Agronomy Journal, http://agron.scijournals.org is a peer-reviewed, international journal of agriculture and natural resource sciences published six times a year by the American Society of Agronomy (ASA). Agronomy Journal contains research papers on all aspects of crop and soil science including agroclimatology and agronomic modeling, military land use and management, extension education, environmental quality, international agronomy, agricultural research station management, and integrated agricultural systems.

The American Society of Agronomy (ASA) www.agronomy.org, the Crop Science Society of America (CSSA) www.crops.org and the Soil Science Society of America (SSSA) www.soils.org are educational organizations helping their 10,000+ members advance the disciplines and practices of agronomy, crop and soil sciences by supporting professional growth and science policy initiatives, and by providing quality, research-based publications and a variety of member services.

Sara Uttech | EurekAlert!
Further information:
http://www.asa-cssa-sssa.org/
http://agron.scijournals.org

More articles from Agricultural and Forestry Science:

nachricht Dance of the honey bee reveals fondness for strawberries
27.01.2020 | University of Göttingen
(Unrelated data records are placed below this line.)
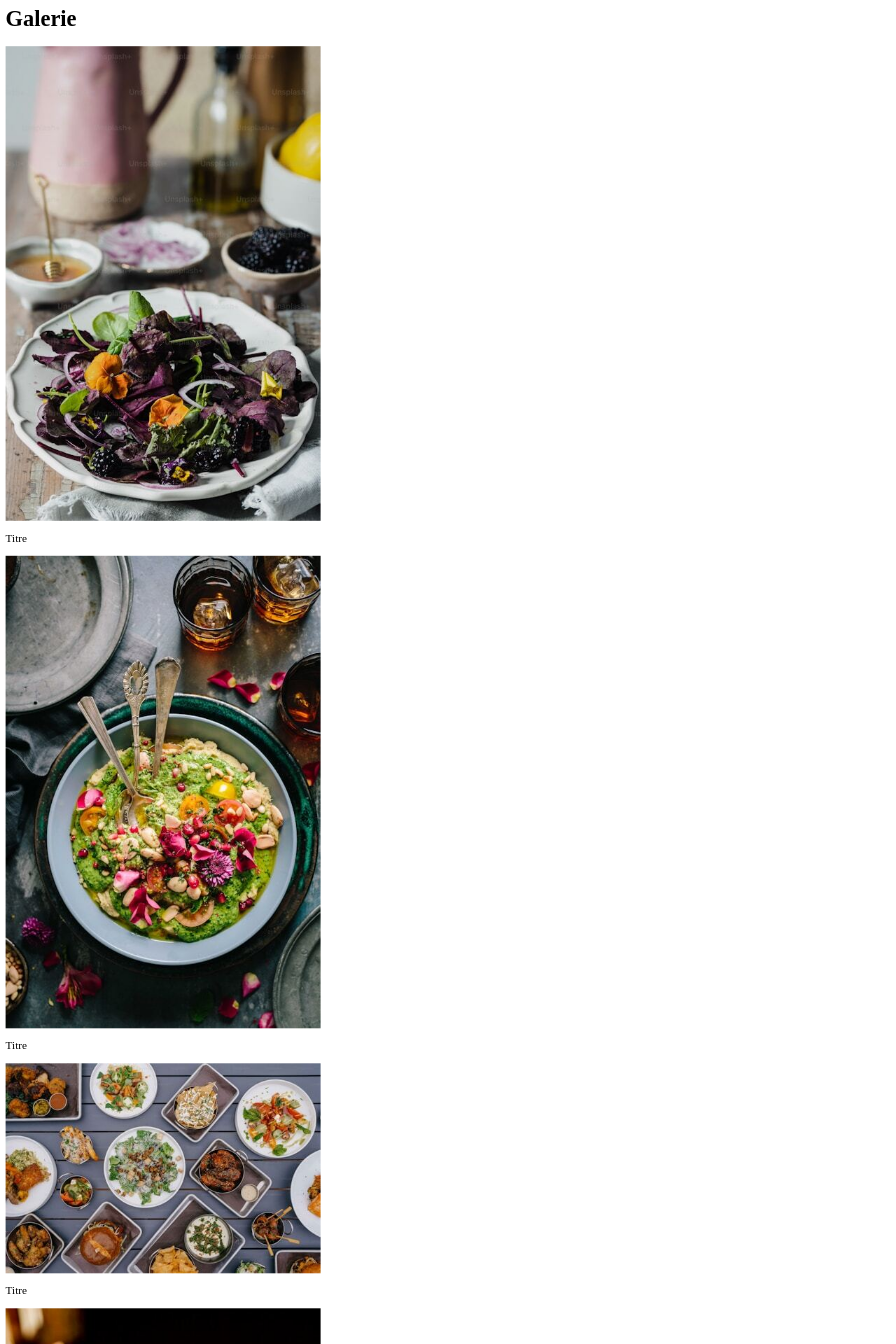
Repository: lemonhao9/QuaiAntiqueRestaurantFront
Page: pages/galerie.html
These files come from the project's save history. The page is drawn as it stood at one moment and after the next save; the edit follows.
The browser window is 1280 px wide. The pictures show the part of the page from y = 0 to 1920 px (the page is 3669 px tall before and 3291 px after), at 70% of full size.

Above is the page before, as saved 2025-01-23 15:18:09.

After the next save:
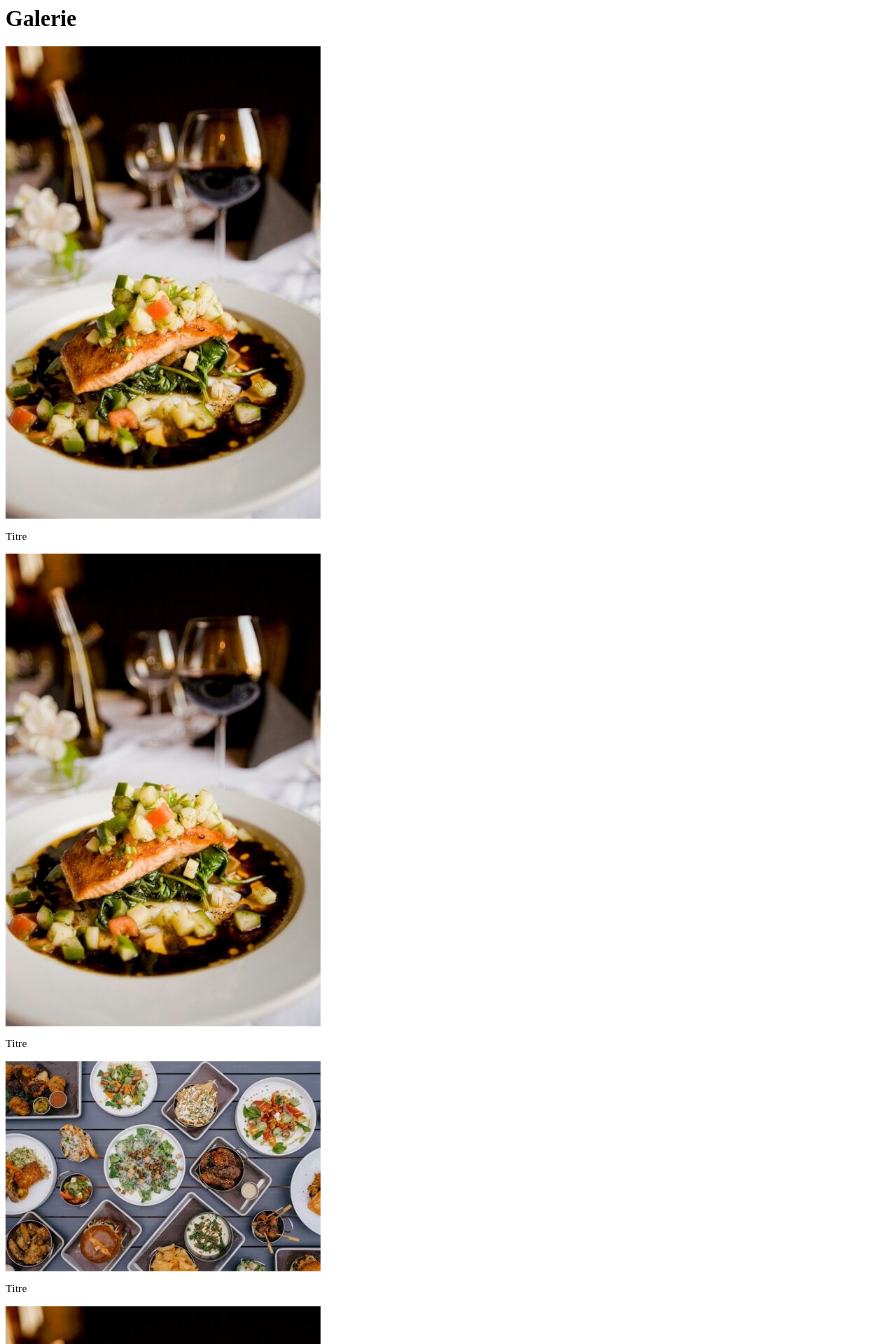
Saved 111 s later.
--- a/pages/galerie.html
+++ b/pages/galerie.html
@@ -8,13 +8,13 @@
     <div class="row row-cols-2 row-cols-lg-3">
         <div class="col p-3">
             <div class="image-card text-white">
-                <img src="../images/platGalerie1.jpg" alt="platGalerie1" class="rounded w-100">
+                <img src="../images/platGalerie4.jpg" alt="platGalerie1" class="rounded w-100">
                 <p class="titre-image">Titre</p>
             </div>
         </div>
         <div class="col p-3">
             <div class="image-card text-white">
-                <img src="../images/platGalerie2.jpg" alt="platGalerie1" class="rounded w-100">
+                <img src="../images/platGalerie4.jpg" alt="platGalerie1" class="rounded w-100">
                 <p class="titre-image">Titre</p>
             </div>
         </div>
@@ -32,13 +32,13 @@
         </div>
         <div class="col p-3">
             <div class="image-card text-white">
-                <img src="../images/platGalerie5.jpg" alt="platGalerie1" class="rounded w-100">
+                <img src="../images/platGalerie3.jpg" alt="platGalerie1" class="rounded w-100">
                 <p class="titre-image">Titre</p>
             </div>
         </div>
         <div class="col p-3">
             <div class="image-card text-white">
-                <img src="../images/produitsfraits.jpg" alt="platGalerie1" class="rounded w-100">
+                <img src="../images/platGalerie3.jpg" alt="platGalerie1" class="rounded w-100">
                 <p class="titre-image">Titre</p>
             </div>
         </div>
nachricht Algorithms and sensors for sustainable and future-proof agriculture
22.01.2020 | Technische Universität München

All articles from Agricultural and Forestry Science >>>
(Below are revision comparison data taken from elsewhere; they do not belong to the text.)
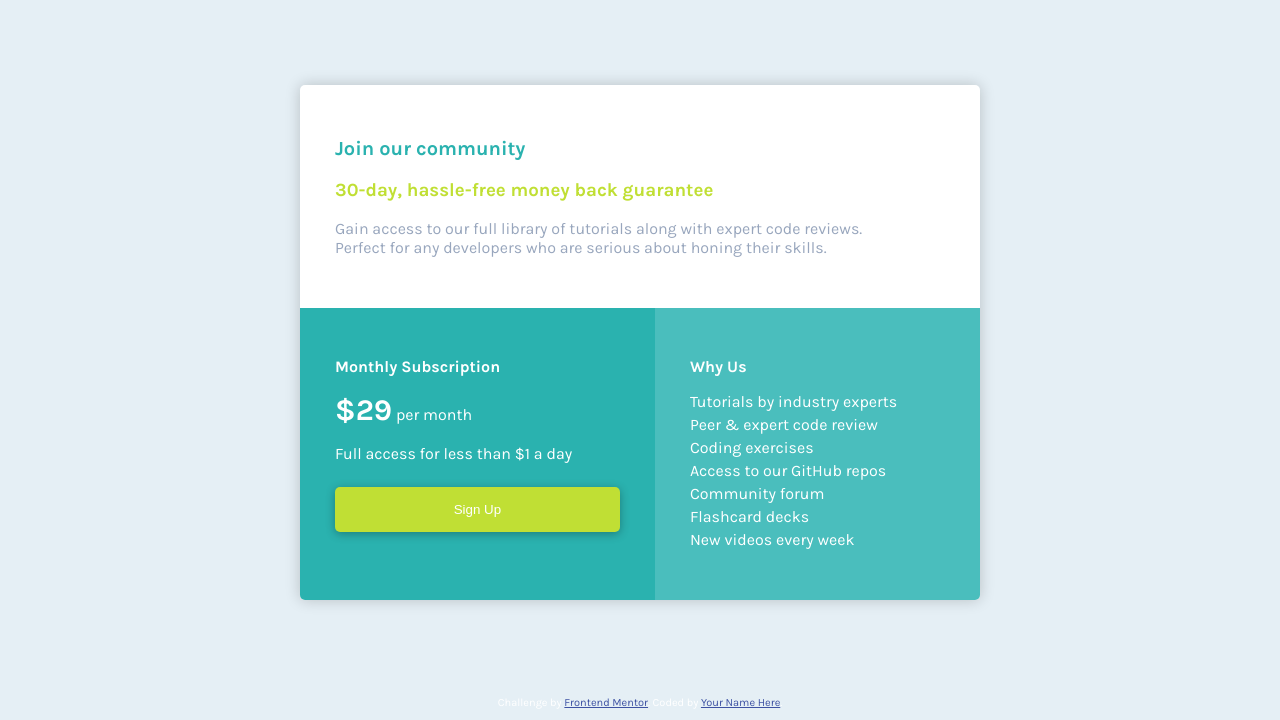
Repository: jminervino/PriceGridComponent
Page: index.html
These files come from the project's save history. The page is drawn as it stood at one moment and after a run of saves; the edit follows.
The browser window is 1280 px wide. The pictures show the whole page.

Above is the page before, as saved 2022-02-08 14:21:24.

After the next 4 saves:
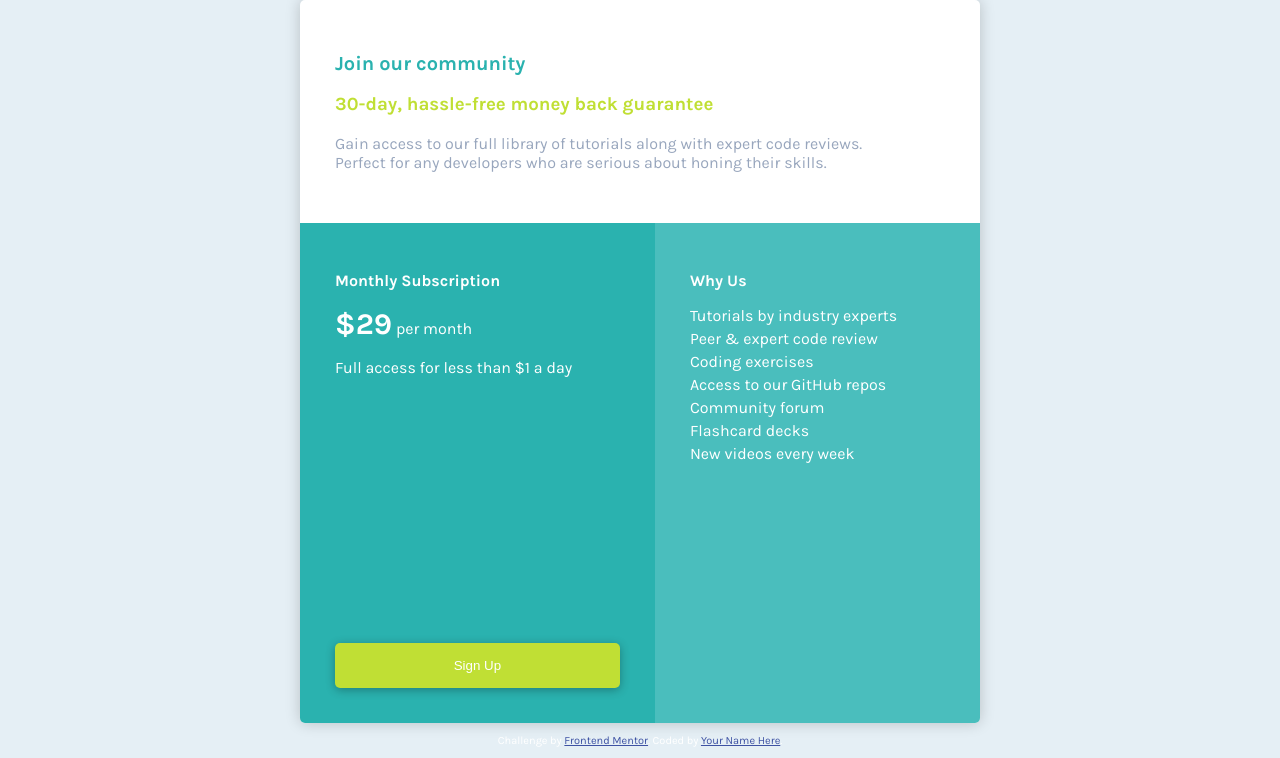
The 4 saves are shown as one change because they came seconds apart.
The last was saved 13 s later.
--- a/style.css
+++ b/style.css
@@ -35,7 +35,7 @@ section {
 }
 
 button {
-    margin-top: 8px;
+    margin-top: 250px;
     background-color: hsl(71, 73%, 54%);
     color: #ffffff;
     border-radius: 5px;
The most recent press releases about innovation >>>

Die letzten 5 Focus-News des innovations-reports im Überblick:

Im Focus: Integrate Micro Chips for electronic Skin
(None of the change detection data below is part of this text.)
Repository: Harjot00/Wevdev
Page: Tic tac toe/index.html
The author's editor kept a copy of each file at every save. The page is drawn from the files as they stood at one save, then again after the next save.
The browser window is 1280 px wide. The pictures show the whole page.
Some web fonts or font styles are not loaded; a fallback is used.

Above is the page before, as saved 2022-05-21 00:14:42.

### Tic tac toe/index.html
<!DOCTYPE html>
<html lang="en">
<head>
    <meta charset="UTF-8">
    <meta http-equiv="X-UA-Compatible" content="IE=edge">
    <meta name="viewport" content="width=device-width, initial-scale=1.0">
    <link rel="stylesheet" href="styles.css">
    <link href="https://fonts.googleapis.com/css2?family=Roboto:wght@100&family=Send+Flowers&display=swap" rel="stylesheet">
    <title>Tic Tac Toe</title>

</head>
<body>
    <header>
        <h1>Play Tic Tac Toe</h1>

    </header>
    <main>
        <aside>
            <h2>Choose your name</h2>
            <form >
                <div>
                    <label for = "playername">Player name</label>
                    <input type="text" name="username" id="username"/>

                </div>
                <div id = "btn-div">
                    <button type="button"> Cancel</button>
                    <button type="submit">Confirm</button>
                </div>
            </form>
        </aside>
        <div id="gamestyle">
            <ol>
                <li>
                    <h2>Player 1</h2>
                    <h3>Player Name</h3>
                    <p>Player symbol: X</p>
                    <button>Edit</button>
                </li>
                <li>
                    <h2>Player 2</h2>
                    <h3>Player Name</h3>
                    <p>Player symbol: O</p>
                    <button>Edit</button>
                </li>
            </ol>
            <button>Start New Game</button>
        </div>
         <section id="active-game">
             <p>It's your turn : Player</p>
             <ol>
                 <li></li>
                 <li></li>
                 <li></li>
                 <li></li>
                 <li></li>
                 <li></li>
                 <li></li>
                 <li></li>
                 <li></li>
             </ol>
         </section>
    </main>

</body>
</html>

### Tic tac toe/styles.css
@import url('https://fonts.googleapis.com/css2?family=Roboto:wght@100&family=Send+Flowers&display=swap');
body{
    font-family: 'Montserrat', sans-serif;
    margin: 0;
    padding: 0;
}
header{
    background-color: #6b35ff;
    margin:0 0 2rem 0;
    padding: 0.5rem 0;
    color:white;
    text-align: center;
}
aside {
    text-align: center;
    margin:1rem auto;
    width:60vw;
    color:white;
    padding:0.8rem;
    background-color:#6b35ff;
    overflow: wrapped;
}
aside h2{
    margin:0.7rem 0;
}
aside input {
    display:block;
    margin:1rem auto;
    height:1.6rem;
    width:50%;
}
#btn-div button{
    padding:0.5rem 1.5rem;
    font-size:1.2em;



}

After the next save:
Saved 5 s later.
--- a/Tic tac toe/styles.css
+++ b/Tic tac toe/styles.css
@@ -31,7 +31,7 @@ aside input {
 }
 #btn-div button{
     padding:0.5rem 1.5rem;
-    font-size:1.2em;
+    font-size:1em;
Researchers from Dresden and Osaka present the first fully integrated flexible electronics made of magnetic sensors and organic circuits which opens the path towards the development of electronic skin.

Human skin is a fascinating and multifunctional organ with unique properties originating from its flexible and compliant nature. It allows for interfacing with...

Im Focus: Dresden researchers discover resistance mechanism in aggressive cancer

Protease blocks guardian function against uncontrolled cell division

Researchers of the Carl Gustav Carus University Hospital Dresden at the National Center for Tumor Diseases Dresden (NCT/UCC), together with an international...

Im Focus: New roles found for Huntington's disease protein

Crucial role in synapse formation could be new avenue toward treatment

A Duke University research team has identified a new function of a gene called huntingtin, a mutation of which underlies the progressive neurodegenerative...

Im Focus: A new look at 'strange metals'

For years, a new synthesis method has been developed at TU Wien (Vienna) to unlock the secrets of "strange metals". Now a breakthrough has been achieved. The results have been published in "Science".

Superconductors allow electrical current to flow without any resistance - but only below a certain critical temperature. Many materials have to be cooled down...

Im Focus: Programmable nests for cells

KIT researchers develop novel composites of DNA, silica particles, and carbon nanotubes -- Properties can be tailored to various applications

Using DNA, smallest silica particles, and carbon nanotubes, researchers of Karlsruhe Institute of Technology (KIT) developed novel programmable materials....

All Focus news of the innovation-report >>>

Anzeige

Anzeige

VideoLinks
Industry & Economy
Event News

11th Advanced Battery Power Conference, March 24-25, 2020 in Münster/Germany

16.01.2020 | Event News

Laser Colloquium Hydrogen LKH2: fast and reliable fuel cell manufacturing

15.01.2020 | Event News

„Advanced Battery Power“- Conference, Contributions are welcome!

07.01.2020 | Event News

 
Latest News

Towards better anti-cancer drugs: New insights into CDK8, an important human oncogene

28.01.2020 | Life Sciences

Rice lab turns trash into valuable graphene in a flash

28.01.2020 | Materials Sciences

AI can jump-start radiation therapy for cancer patients

28.01.2020 | Health and Medicine

VideoLinks
Science & Research
Overview of more VideoLinks >>>